An Afghan doctor who was transferred to Australia from Manus Island for medical care has died in Brisbane.
Sayed Mirwais Rohani had been in Australia for around two years, after more than four years on Manus Island.
The 32-year-old Hazara man is believed to have taken his own life, and is the 13th death of a person sent to Manus Island or Nauru by Australia under its offshore immigration system.
Rohani’s father is a refugee living in the UK with his wife, and he travelled to Manus Island in 2016 seeking his son’s release to join him in the UK. The spokesman for the Refugee Action Coalition, Ian Rintoul, said that request was denied because Rohani was not a minor.
Guardian Australia understands Rohani’s mother was visiting her son this week, after being separated for several years, but was interstate when he died.

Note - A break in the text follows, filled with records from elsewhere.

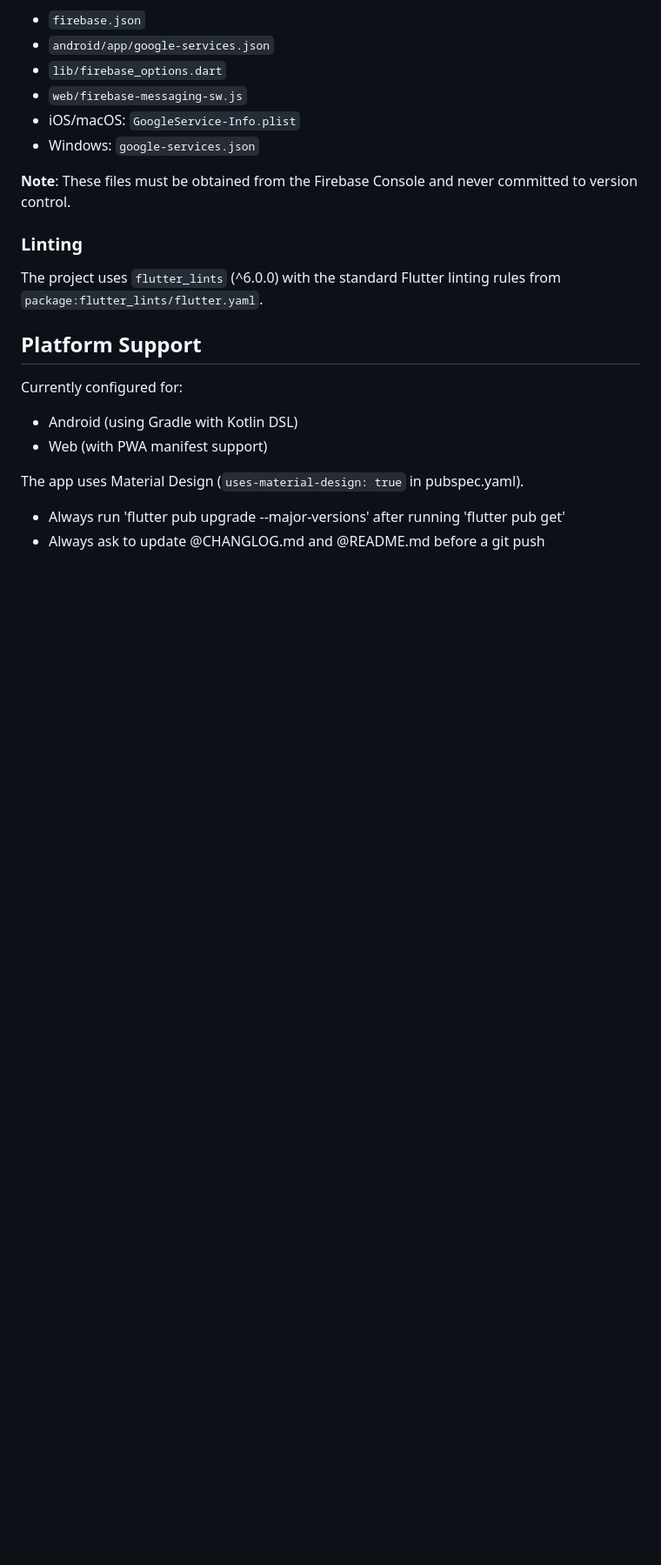
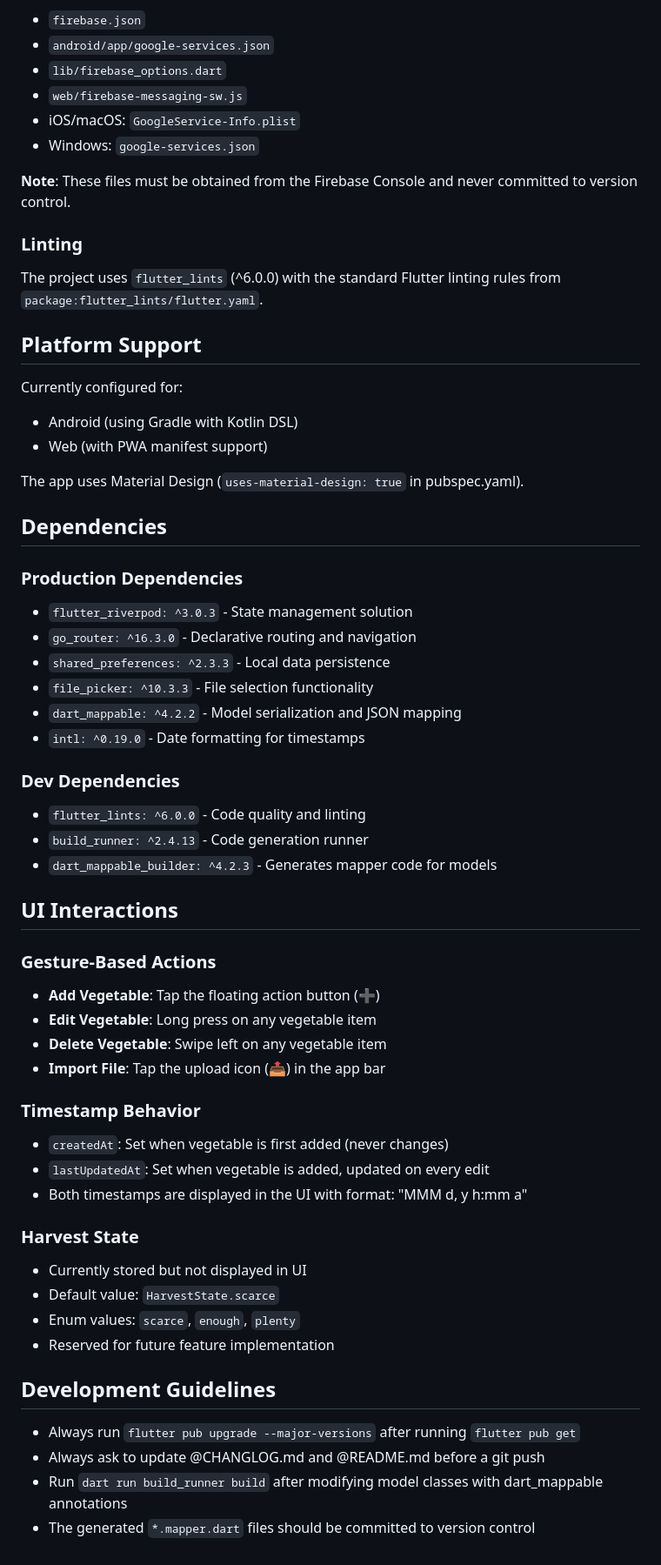
Before and after one commit to hugo-bluecorn/load_vegetables_firestore, a Markdown page: CLAUDE.md, the part around one of its changes. Shown at 87% size. GitHub-like rendering; blank space fills up the shorter version.

```diff
--- a/CLAUDE.md
+++ b/CLAUDE.md
@@ -146,5 +219,43 @@ Currently configured for:
 - Web (with PWA manifest support)
 
 The app uses Material Design (`uses-material-design: true` in pubspec.yaml).
-- Always run 'flutter pub upgrade --major-versions' after running 'flutter pub get'
+
+## Dependencies
+
+### Production Dependencies
+- `flutter_riverpod: ^3.0.3` - State management solution
+- `go_router: ^16.3.0` - Declarative routing and navigation
+- `shared_preferences: ^2.3.3` - Local data persistence
+- `file_picker: ^10.3.3` - File selection functionality
+- `dart_mappable: ^4.2.2` - Model serialization and JSON mapping
+- `intl: ^0.19.0` - Date formatting for timestamps
+
+### Dev Dependencies
+- `flutter_lints: ^6.0.0` - Code quality and linting
+- `build_runner: ^2.4.13` - Code generation runner
+- `dart_mappable_builder: ^4.2.3` - Generates mapper code for models
+
+## UI Interactions
+
+### Gesture-Based Actions
+- **Add Vegetable**: Tap the floating action button (➕)
+- **Edit Vegetable**: Long press on any vegetable item
+- **Delete Vegetable**: Swipe left on any vegetable item
+- **Import File**: Tap the upload icon (📤) in the app bar
+
+### Timestamp Behavior
+- `createdAt`: Set when vegetable is first added (never changes)
+- `lastUpdatedAt`: Set when vegetable is added, updated on every edit
+- Both timestamps are displayed in the UI with format: "MMM d, y h:mm a"
+
+### Harvest State
+- Currently stored but not displayed in UI
+- Default value: `HarvestState.scarce`
+- Enum values: `scarce`, `enough`, `plenty`
+- Reserved for future feature implementation
+
+## Development Guidelines
+- Always run `flutter pub upgrade --major-versions` after running `flutter pub get`
 - Always ask to update @CHANGLOG.md and @README.md before a git push
+- Run `dart run build_runner build` after modifying model classes with dart_mappable annotations
+- The generated `*.mapper.dart` files should be committed to version control
```
Also changed, not shown: other parts of CLAUDE.md (+79 -6 lines).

Beverly Holmes-Brown, an advocate who knew Rohani and his roommate well, described him as a “compassionate and kind man”.
A qualified doctor who studied in China, Rohani had wanted to treat local Manusians while he was being held there but wasn’t allowed, she said.

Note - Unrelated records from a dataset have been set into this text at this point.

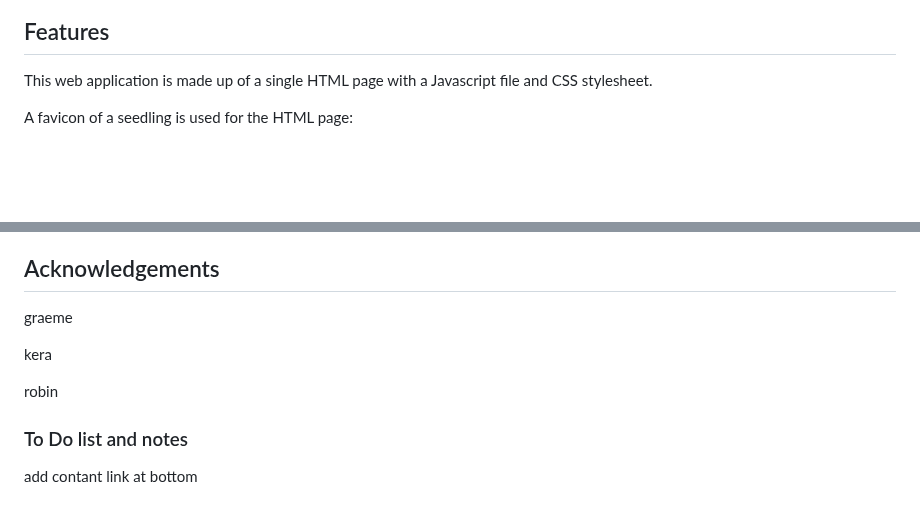
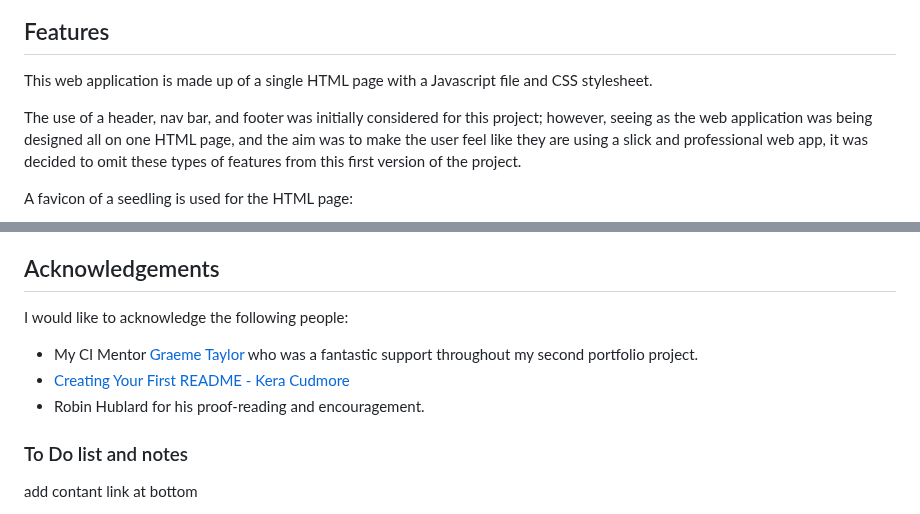
Before and after one commit to simonhw/seed-calendar, a Markdown page: README.md, 2 parts joined by grey strips. GitHub-like rendering; blank space fills up the shorter version.

Commit message:
Doc: Add comments justifying lack of header footer etc.

```diff
--- a/README.md
+++ b/README.md
@@ -123,6 +123,8 @@ Wireframes were created for this website for mobile, tablet and desktop screen s
 
 ## Features
 This web application is made up of a single HTML page with a Javascript file and CSS stylesheet.
+
+The use of a header, nav bar, and footer was initially considered for this project; however, seeing as the web application was being designed all on one HTML page, and the aim was to make the user feel like they are using a slick and professional web app, it was decided to omit these types of features from this first version of the project.
 
 A favicon of a seedling is used for the HTML page:
 
@@ -444,12 +446,10 @@ All images used were foind on [Pexels](https://www.pexels.com/) and [Unsplash](h
 - Turnips Image: [White turnips](https://unsplash.com/photos/white-turnips-jzqyx7vfmpI)
 
 ## Acknowledgements
-
-graeme
-
-kera
-
-robin
+I would like to acknowledge the following people:
+- My CI Mentor [Graeme Taylor](https://github.com/G-Taylor) who was a fantastic support throughout my second portfolio project.
+- [Creating Your First README - Kera Cudmore](https://github.com/kera-cudmore/readme-examples)
+- Robin Hublard for his proof-reading and encouragement.
 
 ### To Do list and notes
 
```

“He said these people had no medical care, I want to be useful while I’m here,” she said.
“I’ve never seen him angry. I’ve seen him very sad. He’s the kind of person your heart goes out to because he’s been shattered … His dream was to be with his family. He was trying to apply to be with his family in the UK, and to be a doctor.
“He was getting ready for his mum to come, and getting treats, he was excited to see her.”
Posting on Facebook, fellow refugee Farhad Rahmati said he was Rohani’s roommate for more than a year.
“I didn’t see anything but respect, morality and understanding. We shared same pain for long time, long enough to destroy someone’s life,” said Rahmati.
While on Manus, Rohani was one of the first people to move into the Lorengau transit centre accommodation, while the detention centre was still open. In 2015 he was arrested over an incident with his roommate, but the case was withdrawn on medical grounds. Two years later he was brought to Australia for treatment.
The Department of Home Affairs confirmed the death of an individual who was living in the community in Brisbane.
“We extend our sympathies to the individual’s family. To ensure we respect their privacy, no further information will be released,” a spokesman said.